Climate change and kids: Teaching the science to skeptical students – The Washington Post

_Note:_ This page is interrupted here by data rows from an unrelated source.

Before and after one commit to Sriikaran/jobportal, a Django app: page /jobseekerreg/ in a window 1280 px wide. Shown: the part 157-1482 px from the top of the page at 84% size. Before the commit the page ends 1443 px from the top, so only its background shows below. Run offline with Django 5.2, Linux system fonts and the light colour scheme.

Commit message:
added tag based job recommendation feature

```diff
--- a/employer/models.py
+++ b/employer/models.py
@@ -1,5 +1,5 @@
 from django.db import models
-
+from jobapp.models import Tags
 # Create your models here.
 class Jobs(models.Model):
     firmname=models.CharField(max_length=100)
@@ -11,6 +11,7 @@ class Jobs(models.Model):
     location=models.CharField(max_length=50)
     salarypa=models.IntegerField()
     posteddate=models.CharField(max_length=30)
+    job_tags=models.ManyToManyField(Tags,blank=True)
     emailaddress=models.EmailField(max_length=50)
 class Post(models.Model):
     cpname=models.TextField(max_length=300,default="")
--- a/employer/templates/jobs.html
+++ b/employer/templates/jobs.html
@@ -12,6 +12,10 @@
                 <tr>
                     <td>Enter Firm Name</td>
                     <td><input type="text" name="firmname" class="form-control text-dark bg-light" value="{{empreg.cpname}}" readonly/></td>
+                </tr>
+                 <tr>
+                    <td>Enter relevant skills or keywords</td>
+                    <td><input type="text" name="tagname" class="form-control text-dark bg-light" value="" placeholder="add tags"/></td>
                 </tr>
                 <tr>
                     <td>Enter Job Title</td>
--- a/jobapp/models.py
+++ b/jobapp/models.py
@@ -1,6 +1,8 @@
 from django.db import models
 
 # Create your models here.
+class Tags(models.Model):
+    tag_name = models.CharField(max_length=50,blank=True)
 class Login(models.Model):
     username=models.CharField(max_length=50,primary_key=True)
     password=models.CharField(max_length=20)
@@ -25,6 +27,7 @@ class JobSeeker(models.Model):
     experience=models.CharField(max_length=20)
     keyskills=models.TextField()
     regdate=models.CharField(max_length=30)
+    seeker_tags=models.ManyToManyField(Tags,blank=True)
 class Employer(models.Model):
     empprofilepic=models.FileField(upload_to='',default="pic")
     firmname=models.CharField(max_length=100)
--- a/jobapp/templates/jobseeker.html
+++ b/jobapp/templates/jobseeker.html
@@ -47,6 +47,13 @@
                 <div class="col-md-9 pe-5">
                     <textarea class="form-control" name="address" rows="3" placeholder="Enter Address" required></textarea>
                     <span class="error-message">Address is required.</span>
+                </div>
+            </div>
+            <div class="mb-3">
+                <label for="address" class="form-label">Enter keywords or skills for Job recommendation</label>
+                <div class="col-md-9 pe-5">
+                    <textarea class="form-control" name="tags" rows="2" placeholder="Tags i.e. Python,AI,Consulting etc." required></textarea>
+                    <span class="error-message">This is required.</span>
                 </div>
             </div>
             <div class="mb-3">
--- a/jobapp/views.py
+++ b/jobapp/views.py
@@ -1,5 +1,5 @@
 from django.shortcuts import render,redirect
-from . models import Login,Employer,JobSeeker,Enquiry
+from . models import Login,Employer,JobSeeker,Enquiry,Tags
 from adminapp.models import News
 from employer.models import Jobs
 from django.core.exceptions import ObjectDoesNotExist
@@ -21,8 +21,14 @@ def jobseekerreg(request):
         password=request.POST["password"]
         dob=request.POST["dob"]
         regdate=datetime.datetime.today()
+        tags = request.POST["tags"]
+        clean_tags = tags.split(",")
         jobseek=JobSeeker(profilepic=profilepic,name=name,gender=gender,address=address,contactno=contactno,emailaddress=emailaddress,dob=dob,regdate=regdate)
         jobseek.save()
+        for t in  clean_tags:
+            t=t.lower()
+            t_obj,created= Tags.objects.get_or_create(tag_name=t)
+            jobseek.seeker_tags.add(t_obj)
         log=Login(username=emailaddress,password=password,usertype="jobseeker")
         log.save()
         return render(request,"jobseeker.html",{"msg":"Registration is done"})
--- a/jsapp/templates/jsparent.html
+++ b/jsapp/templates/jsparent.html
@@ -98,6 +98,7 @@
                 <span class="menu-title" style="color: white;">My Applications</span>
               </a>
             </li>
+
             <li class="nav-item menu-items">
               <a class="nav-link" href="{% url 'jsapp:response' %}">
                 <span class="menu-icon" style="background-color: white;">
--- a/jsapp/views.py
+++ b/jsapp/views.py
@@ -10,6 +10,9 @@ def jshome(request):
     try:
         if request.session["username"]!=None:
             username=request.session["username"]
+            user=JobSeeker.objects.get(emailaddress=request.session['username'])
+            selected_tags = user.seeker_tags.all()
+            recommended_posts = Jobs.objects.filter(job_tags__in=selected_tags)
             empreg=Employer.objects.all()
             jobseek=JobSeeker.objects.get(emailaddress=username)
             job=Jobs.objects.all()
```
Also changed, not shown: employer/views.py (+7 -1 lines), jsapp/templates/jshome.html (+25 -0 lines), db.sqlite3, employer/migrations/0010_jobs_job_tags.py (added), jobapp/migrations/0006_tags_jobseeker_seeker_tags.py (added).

Scientists generally avoid blaming any individual disaster on climate change, but the 2018 Camp Fire, which killed 85 people and incinerated 90 percent of the buildings in Paradise, including Nakowa’s and his classmates’ homes, was covered with its fingerprints, they say. World leaders gathered at this year’s U.N. Climate Change Conference in Glasgow, Scotland, are focused on planet-scale climatic changes — the increase in global temperatures, the inches of sea level rise — but the changes that matter most in a place like Paradise are hyperlocal. In the Sierra foothills of Northern California, for example, the spring and fall rainy seasons have shortened; when the Camp Fire ignited, Paradise had received 0.88 inches of rain in six months, just 12 percent of historic averages. Meanwhile, the region’s summers have warmed: Paradise’s five hottest summers had all occurred in the previous five years, relentlessly sucking moisture from the town’s clay soil and ponderosa pine cover.